▶ _EXERCISE_
Scan the listing for the word "README" and give the number of lines where it appears, with no other text.

▶ _GIVEN DATA_
┄┄┄┄┄┄┄┄┄┄┄┄┄┄┄┄┄┄┄┄

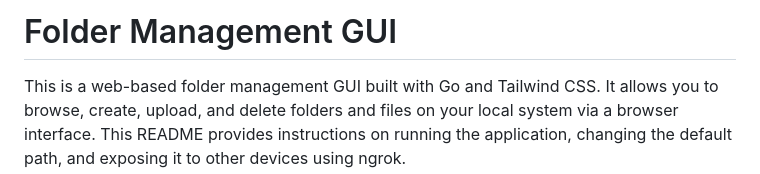
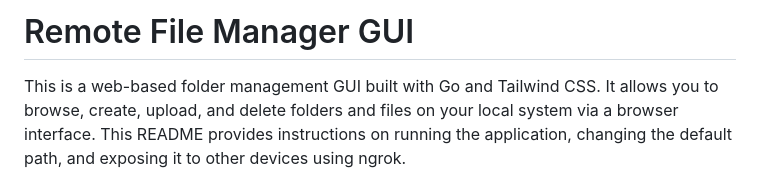
Before and after one commit to deb151292/Remote-Access-PC-free, a Markdown page: README.markdown, the part around the change. Rendered like a GitHub page.

```diff
--- a/README.markdown
+++ b/README.markdown
@@ -1,4 +1,4 @@
-# Folder Management GUI
+# Remote File Manager GUI
 
 This is a web-based folder management GUI built with Go and Tailwind CSS. It allows you to browse, create, upload, and delete folders and files on your local system via a browser interface. This README provides instructions on running the application, changing the default path, and exposing it to other devices using ngrok.
 
```
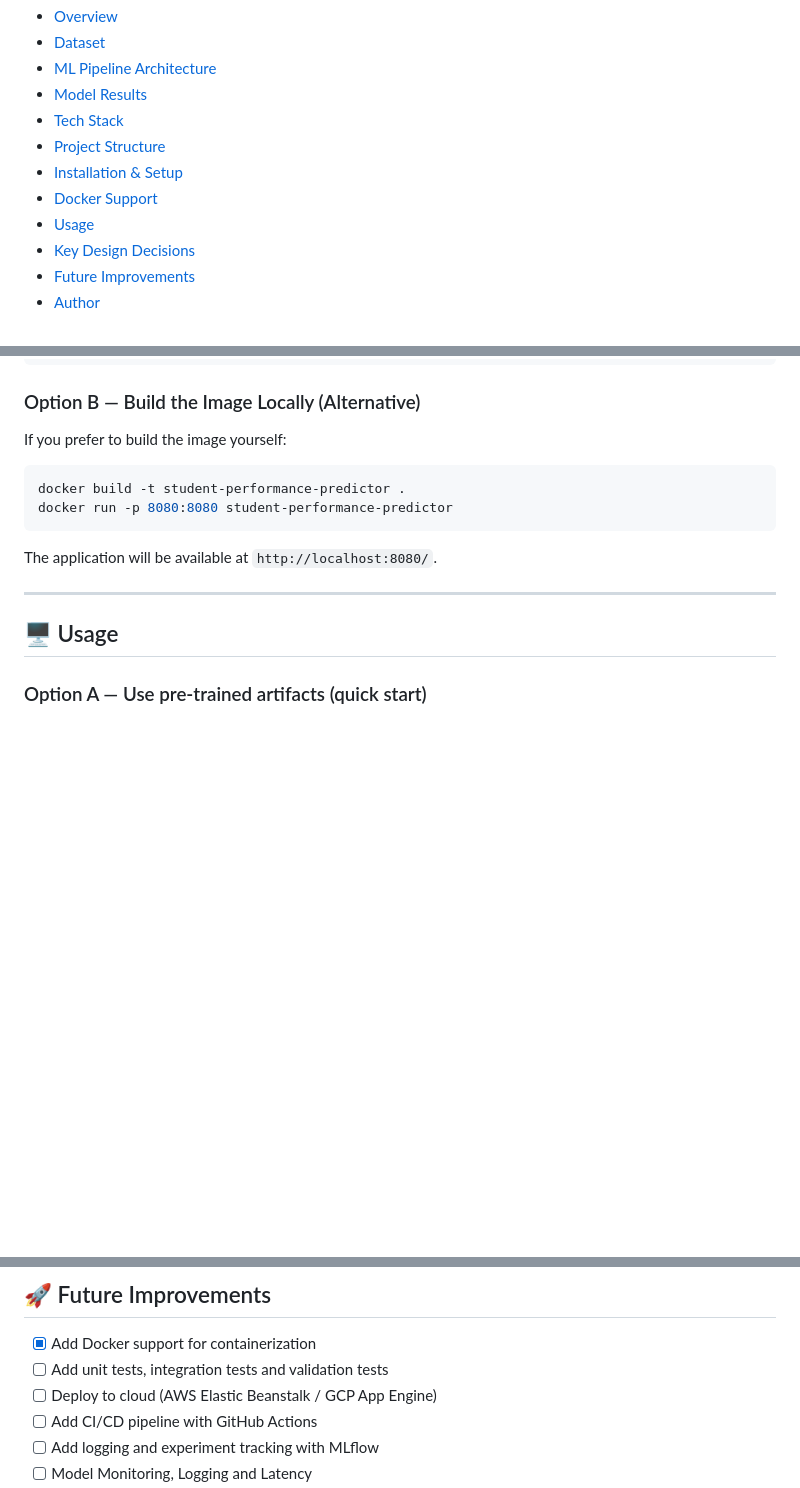
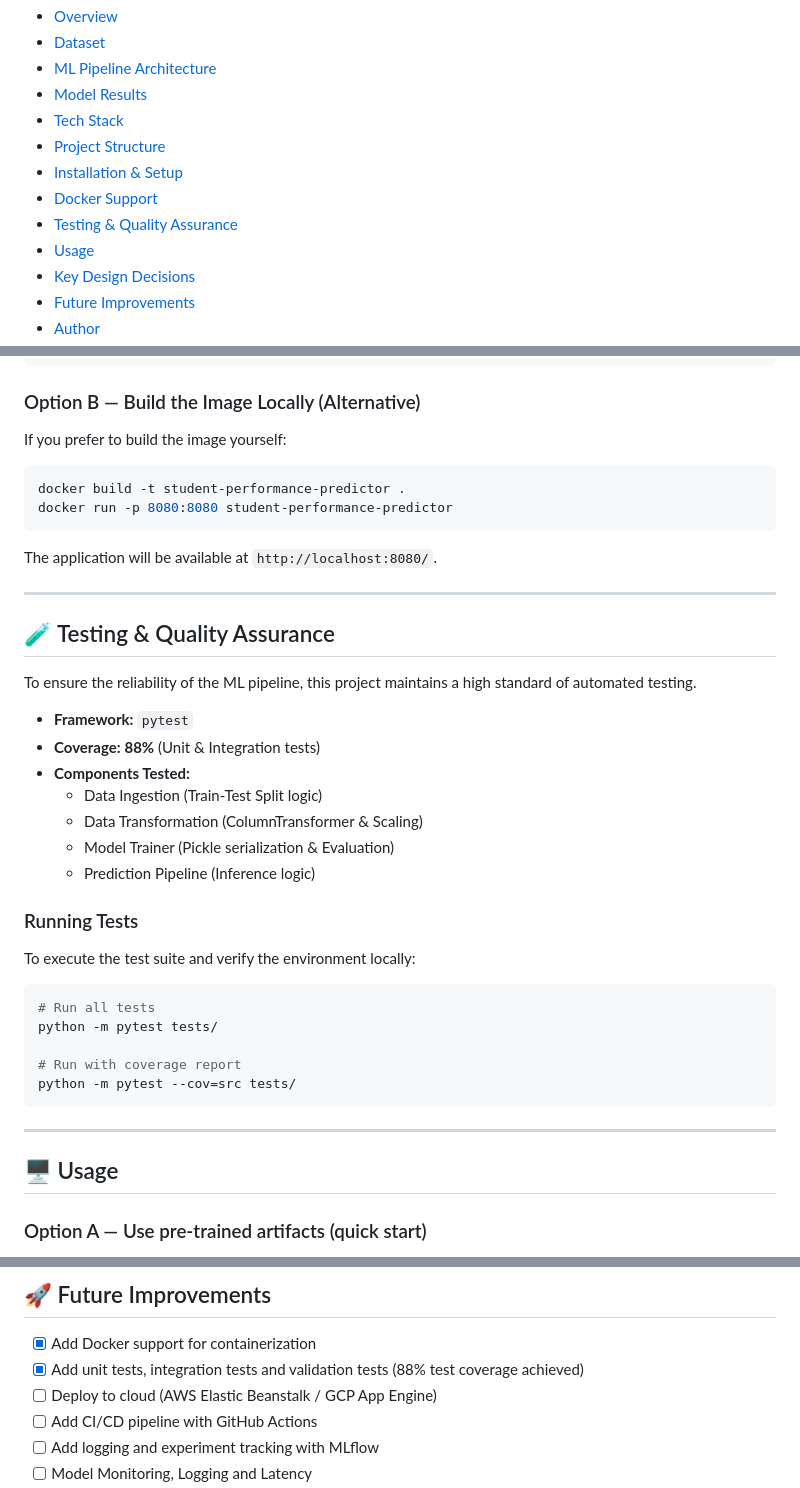
Before and after one commit to aishvadla/e2e-ml-student-perf, a Markdown page: README.md, 3 parts joined by grey strips. Drawn GitHub-style; blank space fills up the shorter version.

Commit message:
added testing documentation in README.md

````diff
--- a/README.md
+++ b/README.md
@@ -21,6 +21,7 @@ A production-style, end-to-end machine learning system that predicts student exa
 - [Project Structure](#project-structure)
 - [Installation & Setup](#installation--setup)
 - [Docker Support](#docker-support)
+- [Testing & Quality Assurance](#testing--quality-assurance)
 - [Usage](#usage)
 - [Key Design Decisions](#key-design-decisions)
 - [Future Improvements](#future-improvements)
@@ -201,6 +202,31 @@ The application will be available at `http://localhost:8080/`.
 
 ---
 
+<a id="testing--quality-assurance"></a>
+## 🧪 Testing & Quality Assurance
+
+To ensure the reliability of the ML pipeline, this project maintains a high standard of automated testing.
+
+- **Framework:** `pytest`
+- **Coverage:** **88%** (Unit & Integration tests)
+- **Components Tested:**
+  - Data Ingestion (Train-Test Split logic)
+  - Data Transformation (ColumnTransformer & Scaling)
+  - Model Trainer (Pickle serialization & Evaluation)
+  - Prediction Pipeline (Inference logic)
+
+### Running Tests
+To execute the test suite and verify the environment locally:
+```bash
+# Run all tests
+python -m pytest tests/
+
+# Run with coverage report
+python -m pytest --cov=src tests/
+```
+
+---
+
 <a id="usage"></a>
 ## 🖥️ Usage
 
@@ -249,7 +275,7 @@ Enter the student's attributes (gender, parental education, test prep course, et
 ## 🚀 Future Improvements
 
 - [x] Add Docker support for containerization
-- [ ] Add unit tests, integration tests and validation tests
+- [x] Add unit tests, integration tests and validation tests (88% test coverage achieved)
 - [ ] Deploy to cloud (AWS Elastic Beanstalk / GCP App Engine)
 - [ ] Add CI/CD pipeline with GitHub Actions
 - [ ] Add logging and experiment tracking with MLflow
````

┄┄┄┄┄┄┄┄┄┄┄┄┄┄┄┄┄┄┄┄

▶ _EXERCISE RESULT_
8